Facing a gaping budget deficit, plummeting foreign reserves and a burgeoning currency black market, it agreed the IMF loan in August but had to secure around $6 billion in bilateral financing for the deal to be completed. Egypt made the final push for the loan after the central bank abandoned its currency peg of 8.8 pounds to the US dollar last week in a dramatic devaluation move welcomed by the Fund and World Bank. The pound traded at just over 16 to the dollar on Friday.
The government of Egyptian President Abdel Fattah al-Sisi also took other key steps required by the IMF, including passage of a value-added tax to raise revenues and reductions in fuel subsidies. The program also requires legislation to reduce Egypt’s public sector wage bill. The IMF said the program is projected to reduce Egypt’s debt-to-GDP ratio, now hovering near 100 percent, by about 10 percentage points over three years.

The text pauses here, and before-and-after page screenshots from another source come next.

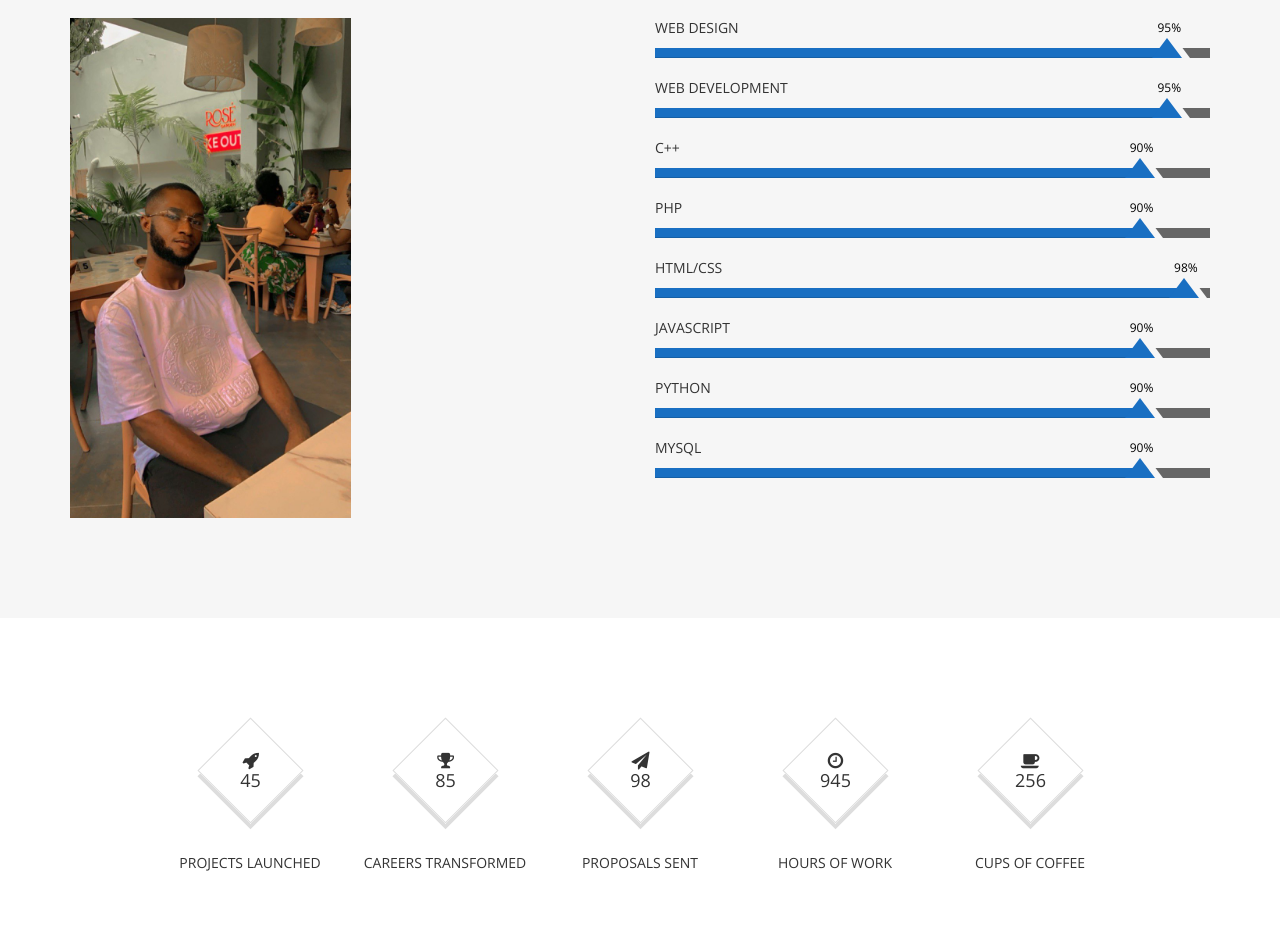
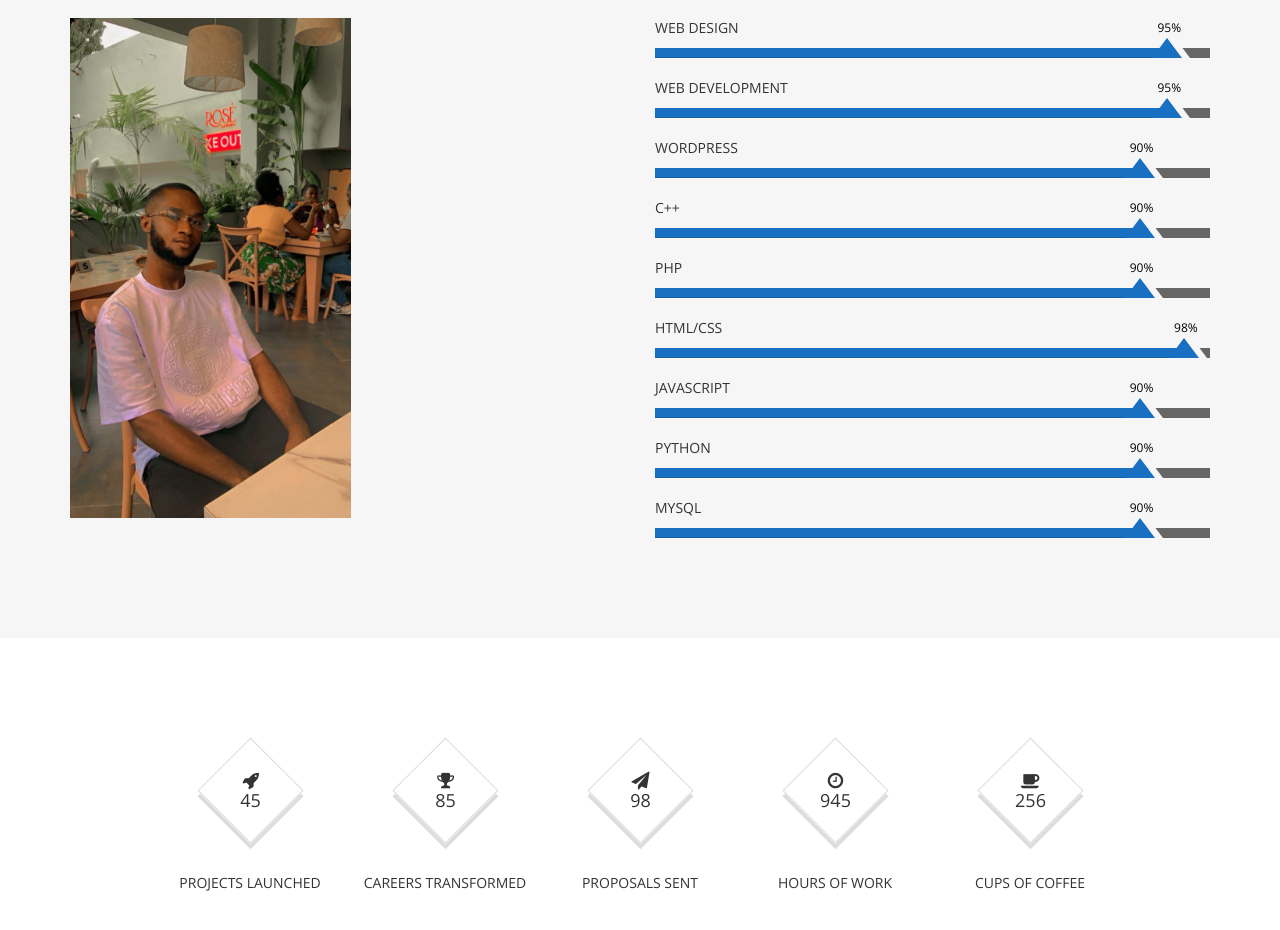
Before and after one commit to EssienJnr/MyPortfolio, a plain HTML site: page index.html in a window 1280 px wide. Shown: the part 2800-3730 px from the top of the page. Drawn offline with nearby package versions, Linux system fonts and the light colour scheme.

Commit message:
Update index.html

```diff
--- a/index.html
+++ b/index.html
@@ -234,6 +234,14 @@
                             <p>Web development</p>
                             <div class="progress">
                                 <div class="progress-bar" role="progressbar" data-transitiongoal="95">
+                                </div>
+                            </div><!-- /.progress -->
+                        </div><!-- /.progress-group -->
+
+                            <div class="progress-group">
+                            <p>WordPress</p>
+                            <div class="progress">
+                                <div class="progress-bar" role="progressbar" data-transitiongoal="90">
                                 </div>
                             </div><!-- /.progress -->
                         </div><!-- /.progress-group -->
```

But some of the fiscal savings from austerity measures will be used to strengthen social safety nets, including by increasing food subsidies and direct transfers to the poor. Lagarde also emphasized that Egypt needs to make structural reforms to its economy such as streamlining regulations for business start-ups, passing insolvency reforms and labor reforms aimed at increasing labor participation.
The $12 billion IMF program also will be accompanied by about $6 billion in bilateral financing contributed by China, the United Arab Emirates, G7 countries, bank loans and bond issues. Those transactions are expected to be announced separately.